by JP Fasone – Hitting Intern
In a previous blog post, we looked into how the descent angle of front toss can affect the feedback athletes get, especially when hitting plyos.
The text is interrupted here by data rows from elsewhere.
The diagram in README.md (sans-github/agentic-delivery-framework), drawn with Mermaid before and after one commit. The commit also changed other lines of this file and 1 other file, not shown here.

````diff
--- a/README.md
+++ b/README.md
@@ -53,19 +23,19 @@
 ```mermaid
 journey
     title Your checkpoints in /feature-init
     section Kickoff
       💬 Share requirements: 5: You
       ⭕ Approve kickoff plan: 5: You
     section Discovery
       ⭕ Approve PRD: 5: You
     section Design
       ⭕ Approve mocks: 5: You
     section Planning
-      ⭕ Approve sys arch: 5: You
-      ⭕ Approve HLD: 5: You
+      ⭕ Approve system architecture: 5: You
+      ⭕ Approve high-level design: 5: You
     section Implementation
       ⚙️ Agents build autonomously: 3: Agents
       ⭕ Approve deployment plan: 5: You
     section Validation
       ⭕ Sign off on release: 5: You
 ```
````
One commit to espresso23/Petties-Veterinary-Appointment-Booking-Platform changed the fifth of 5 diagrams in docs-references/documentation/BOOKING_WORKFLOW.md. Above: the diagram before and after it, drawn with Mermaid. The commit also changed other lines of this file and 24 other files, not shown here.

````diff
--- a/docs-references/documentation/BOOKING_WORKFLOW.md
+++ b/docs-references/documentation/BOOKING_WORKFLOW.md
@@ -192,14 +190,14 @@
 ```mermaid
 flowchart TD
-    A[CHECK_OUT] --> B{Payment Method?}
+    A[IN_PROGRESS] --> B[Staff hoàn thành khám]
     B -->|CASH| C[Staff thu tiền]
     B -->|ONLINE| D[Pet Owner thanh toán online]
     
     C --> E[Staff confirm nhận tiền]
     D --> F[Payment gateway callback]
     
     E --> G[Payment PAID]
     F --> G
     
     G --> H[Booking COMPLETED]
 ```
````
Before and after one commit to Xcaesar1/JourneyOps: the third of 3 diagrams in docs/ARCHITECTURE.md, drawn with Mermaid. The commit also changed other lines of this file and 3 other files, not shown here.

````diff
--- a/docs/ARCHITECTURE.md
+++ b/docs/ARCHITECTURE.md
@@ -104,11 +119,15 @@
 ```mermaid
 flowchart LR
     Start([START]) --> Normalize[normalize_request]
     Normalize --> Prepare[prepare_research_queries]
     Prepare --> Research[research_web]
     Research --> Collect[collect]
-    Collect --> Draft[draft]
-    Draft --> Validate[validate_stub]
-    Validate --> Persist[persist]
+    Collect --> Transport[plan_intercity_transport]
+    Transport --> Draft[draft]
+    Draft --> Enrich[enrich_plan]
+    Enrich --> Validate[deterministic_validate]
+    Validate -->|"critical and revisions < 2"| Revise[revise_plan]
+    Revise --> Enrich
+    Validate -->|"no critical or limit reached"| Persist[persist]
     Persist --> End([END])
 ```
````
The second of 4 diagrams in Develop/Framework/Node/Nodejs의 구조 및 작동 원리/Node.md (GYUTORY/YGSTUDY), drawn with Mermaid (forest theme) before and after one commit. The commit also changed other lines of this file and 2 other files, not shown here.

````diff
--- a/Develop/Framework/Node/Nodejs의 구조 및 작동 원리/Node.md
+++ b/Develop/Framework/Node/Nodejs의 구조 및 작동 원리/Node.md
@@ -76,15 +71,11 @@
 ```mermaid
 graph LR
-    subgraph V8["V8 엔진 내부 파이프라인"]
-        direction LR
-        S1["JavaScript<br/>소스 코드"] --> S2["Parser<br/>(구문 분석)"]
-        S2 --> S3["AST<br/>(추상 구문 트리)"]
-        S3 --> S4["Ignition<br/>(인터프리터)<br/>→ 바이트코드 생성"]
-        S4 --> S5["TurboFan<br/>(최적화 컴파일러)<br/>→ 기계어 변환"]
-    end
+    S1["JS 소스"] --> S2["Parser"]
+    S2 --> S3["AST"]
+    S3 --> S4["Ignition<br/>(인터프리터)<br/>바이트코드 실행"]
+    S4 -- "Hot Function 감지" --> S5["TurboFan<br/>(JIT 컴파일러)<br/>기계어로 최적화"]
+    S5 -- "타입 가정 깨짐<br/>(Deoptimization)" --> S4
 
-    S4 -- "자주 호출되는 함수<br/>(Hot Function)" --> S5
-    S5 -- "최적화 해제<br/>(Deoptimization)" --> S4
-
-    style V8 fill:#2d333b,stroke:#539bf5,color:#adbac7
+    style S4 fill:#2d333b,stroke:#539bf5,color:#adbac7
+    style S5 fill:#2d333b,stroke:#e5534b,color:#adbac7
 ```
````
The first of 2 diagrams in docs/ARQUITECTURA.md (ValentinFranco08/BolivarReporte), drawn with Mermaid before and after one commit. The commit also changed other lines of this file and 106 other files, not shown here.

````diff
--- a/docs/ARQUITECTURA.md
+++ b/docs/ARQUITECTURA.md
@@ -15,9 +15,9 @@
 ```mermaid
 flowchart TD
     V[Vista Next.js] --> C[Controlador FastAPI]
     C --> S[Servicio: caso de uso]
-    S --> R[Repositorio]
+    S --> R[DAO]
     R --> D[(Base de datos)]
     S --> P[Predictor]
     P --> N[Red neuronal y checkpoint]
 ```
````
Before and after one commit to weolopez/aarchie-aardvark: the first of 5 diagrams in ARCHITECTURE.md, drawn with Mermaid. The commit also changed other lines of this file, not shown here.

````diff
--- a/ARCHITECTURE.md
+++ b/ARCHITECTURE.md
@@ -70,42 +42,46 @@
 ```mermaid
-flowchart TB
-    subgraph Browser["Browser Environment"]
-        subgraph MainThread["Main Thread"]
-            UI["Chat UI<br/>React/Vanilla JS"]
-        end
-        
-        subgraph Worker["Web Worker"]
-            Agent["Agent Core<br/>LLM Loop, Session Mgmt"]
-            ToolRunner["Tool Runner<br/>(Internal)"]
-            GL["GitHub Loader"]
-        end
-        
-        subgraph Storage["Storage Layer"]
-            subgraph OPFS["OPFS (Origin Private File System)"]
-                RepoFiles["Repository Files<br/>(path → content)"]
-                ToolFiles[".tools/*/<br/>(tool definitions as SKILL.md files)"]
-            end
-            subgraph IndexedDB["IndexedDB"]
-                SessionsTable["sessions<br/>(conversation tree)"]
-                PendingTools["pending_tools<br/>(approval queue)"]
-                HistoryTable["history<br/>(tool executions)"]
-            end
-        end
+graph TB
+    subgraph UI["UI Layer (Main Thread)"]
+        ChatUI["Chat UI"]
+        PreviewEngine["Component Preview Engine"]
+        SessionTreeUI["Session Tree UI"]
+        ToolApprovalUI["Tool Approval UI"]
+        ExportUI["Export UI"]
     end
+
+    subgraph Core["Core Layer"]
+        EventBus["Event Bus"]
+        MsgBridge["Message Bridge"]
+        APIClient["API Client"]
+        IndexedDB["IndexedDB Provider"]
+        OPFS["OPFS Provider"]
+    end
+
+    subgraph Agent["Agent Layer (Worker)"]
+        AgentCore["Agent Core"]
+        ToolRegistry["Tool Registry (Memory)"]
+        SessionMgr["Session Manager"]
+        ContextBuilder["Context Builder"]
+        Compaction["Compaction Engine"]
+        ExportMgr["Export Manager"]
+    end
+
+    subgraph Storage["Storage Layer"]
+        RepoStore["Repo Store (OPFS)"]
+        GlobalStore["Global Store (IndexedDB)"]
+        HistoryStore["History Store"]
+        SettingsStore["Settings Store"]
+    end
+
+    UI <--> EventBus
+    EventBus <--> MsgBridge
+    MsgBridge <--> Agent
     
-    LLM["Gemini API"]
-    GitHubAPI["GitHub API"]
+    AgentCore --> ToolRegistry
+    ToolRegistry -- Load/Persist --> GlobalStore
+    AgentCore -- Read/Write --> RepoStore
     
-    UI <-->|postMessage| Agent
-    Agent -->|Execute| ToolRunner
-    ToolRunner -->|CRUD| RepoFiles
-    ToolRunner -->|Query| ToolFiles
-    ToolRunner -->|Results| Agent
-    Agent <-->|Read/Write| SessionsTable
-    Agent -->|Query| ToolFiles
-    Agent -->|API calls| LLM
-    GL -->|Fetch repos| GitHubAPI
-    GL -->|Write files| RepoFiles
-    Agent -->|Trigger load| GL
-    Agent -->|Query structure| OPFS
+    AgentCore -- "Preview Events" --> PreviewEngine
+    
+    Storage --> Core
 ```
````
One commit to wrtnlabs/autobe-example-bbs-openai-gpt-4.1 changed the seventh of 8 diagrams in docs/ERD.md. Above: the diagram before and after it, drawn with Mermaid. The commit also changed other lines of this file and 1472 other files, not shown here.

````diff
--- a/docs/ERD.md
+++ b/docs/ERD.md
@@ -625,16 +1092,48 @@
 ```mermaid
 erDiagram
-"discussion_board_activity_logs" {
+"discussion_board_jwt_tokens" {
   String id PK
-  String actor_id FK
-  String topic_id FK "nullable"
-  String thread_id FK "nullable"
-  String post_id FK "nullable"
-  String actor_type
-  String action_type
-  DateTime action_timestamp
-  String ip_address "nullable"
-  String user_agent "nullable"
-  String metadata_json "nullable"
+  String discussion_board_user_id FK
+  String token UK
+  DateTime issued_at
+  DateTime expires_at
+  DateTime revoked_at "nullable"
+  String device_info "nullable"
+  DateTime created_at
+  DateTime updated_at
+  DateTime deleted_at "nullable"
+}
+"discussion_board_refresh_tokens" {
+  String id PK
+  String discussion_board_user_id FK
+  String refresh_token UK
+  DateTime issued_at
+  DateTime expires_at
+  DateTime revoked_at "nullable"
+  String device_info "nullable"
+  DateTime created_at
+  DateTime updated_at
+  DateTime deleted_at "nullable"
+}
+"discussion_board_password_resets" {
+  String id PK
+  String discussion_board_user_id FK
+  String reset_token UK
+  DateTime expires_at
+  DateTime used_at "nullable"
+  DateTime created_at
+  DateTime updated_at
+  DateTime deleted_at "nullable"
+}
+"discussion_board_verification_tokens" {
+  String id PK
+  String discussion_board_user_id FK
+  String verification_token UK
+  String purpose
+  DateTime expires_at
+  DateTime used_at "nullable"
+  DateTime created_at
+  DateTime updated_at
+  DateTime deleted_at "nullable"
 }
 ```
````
If your brain started racing with ideas of how modifying descent angle could address bat path flaws, then I like the way you think.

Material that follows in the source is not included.